■ **Directions**
Write out every record exactly as it appears. Skip the pictures.

++++++++++

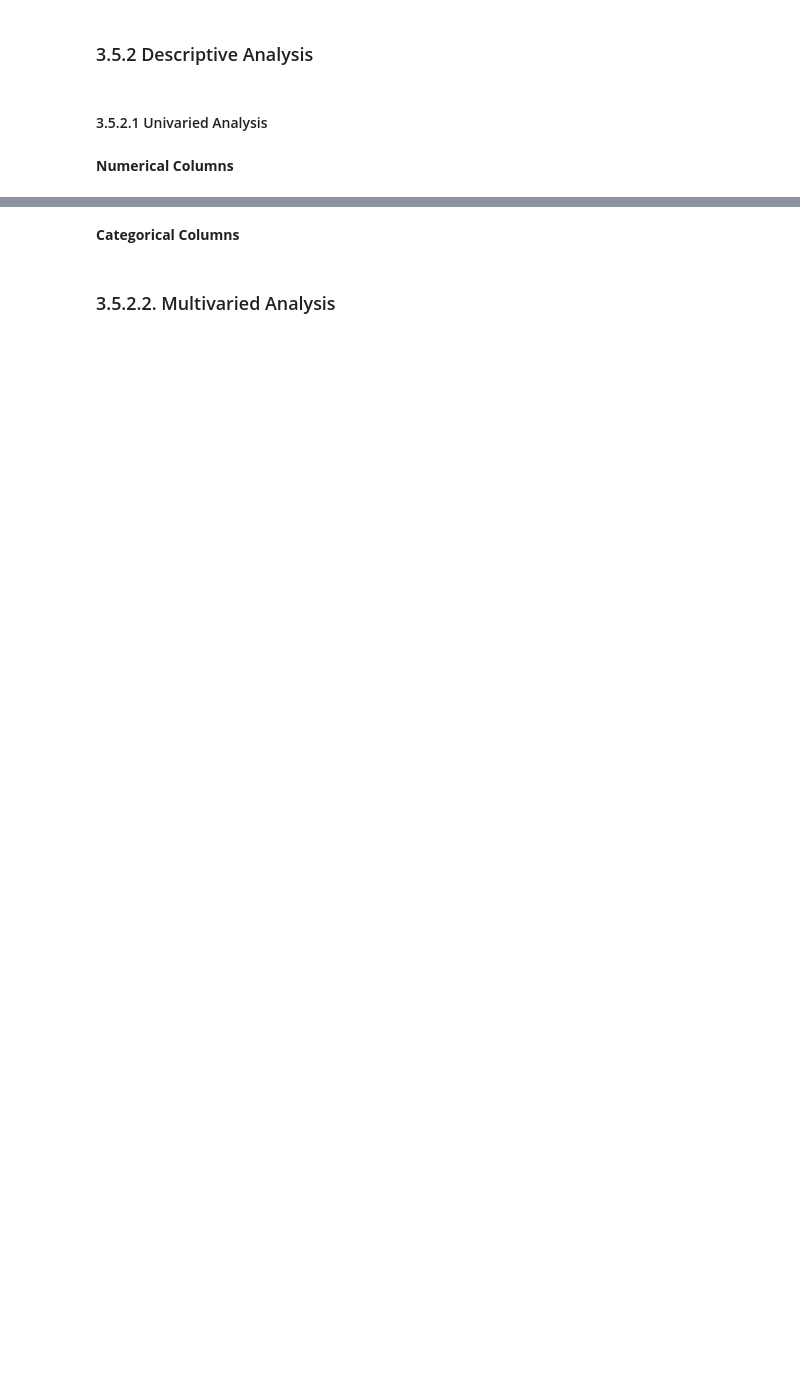
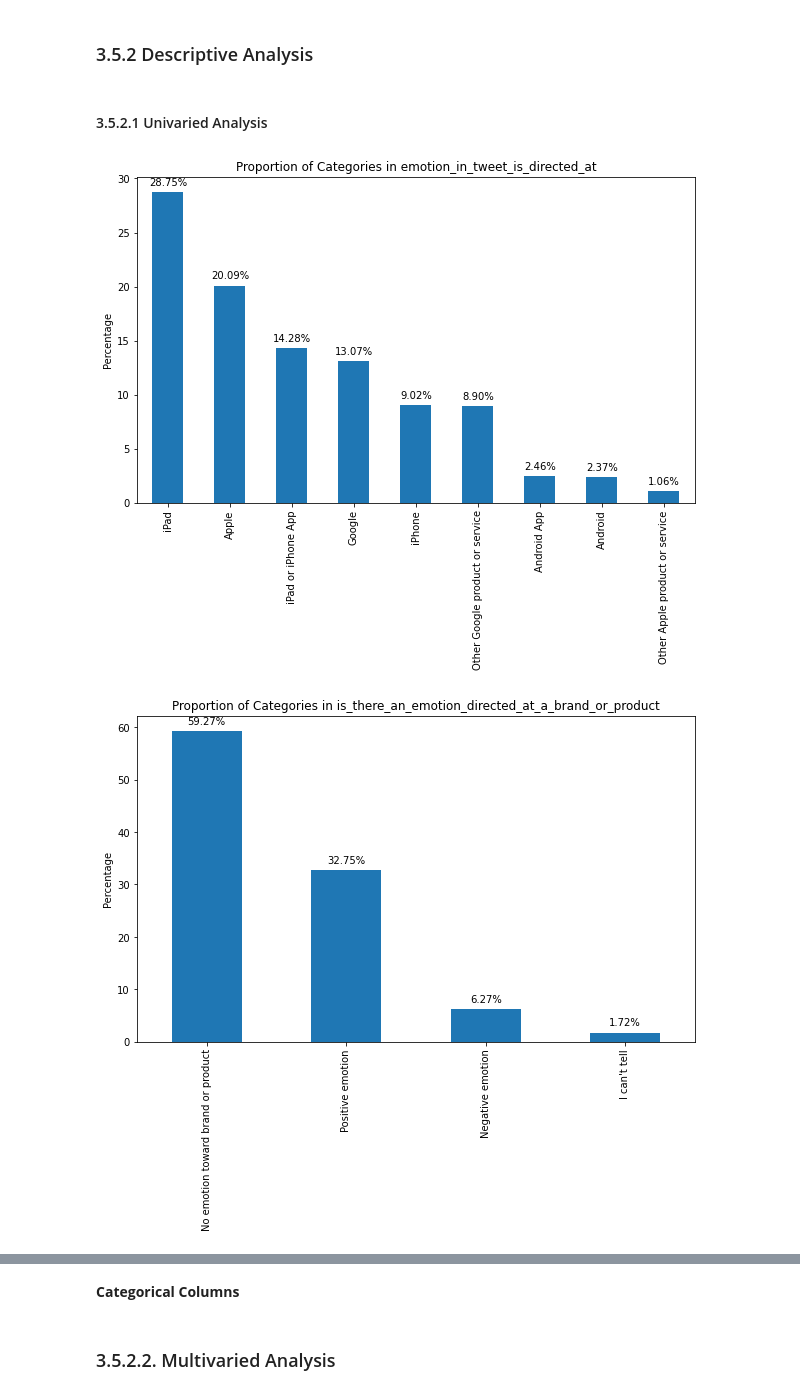
Before and after one commit to mbarriola96/Brands-product_emotions_analysis, a Jupyter notebook: 00_primary_notebook.ipynb, the cells around one changed output, grey strips where cells are left out. Cells and saved outputs as stored; diff of their text form; code cells hidden in the pictures; blank space fills up the shorter version.

```diff
--- a/00_primary_notebook.ipynb
+++ b/00_primary_notebook.ipynb
@@ -98,5 +139,8 @@ df_tweets.dtypes
 ### 3.5.2 Descriptive Analysis
 # %% [markdown]
 #### 3.5.2.1 Univaried Analysis
-# %% [markdown]
-**Numerical Columns**
+# %%
+plot_categorical_proportions(df_tweets)
+# %% [output]
+[figure, added]
+[figure, added]
```
Also changed, not shown: parts of 44 cells of this notebook, 3 other files.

++++++++++

■ **Answer section**
Before and after one commit to mbarriola96/Brands-product_emotions_analysis, a Jupyter notebook: 00_primary_notebook.ipynb, the cells around one changed output, grey strips where cells are left out. Cells and saved outputs as stored; diff of their text form; code cells hidden in the pictures; blank space fills up the shorter version.

```diff
--- a/00_primary_notebook.ipynb
+++ b/00_primary_notebook.ipynb
@@ -98,5 +139,8 @@ df_tweets.dtypes
 ### 3.5.2 Descriptive Analysis
 # %% [markdown]
 #### 3.5.2.1 Univaried Analysis
-# %% [markdown]
-**Numerical Columns**
+# %%
+plot_categorical_proportions(df_tweets)
+# %% [output]
+[figure, added]
+[figure, added]
```
Also changed, not shown: parts of 44 cells of this notebook, 3 other files.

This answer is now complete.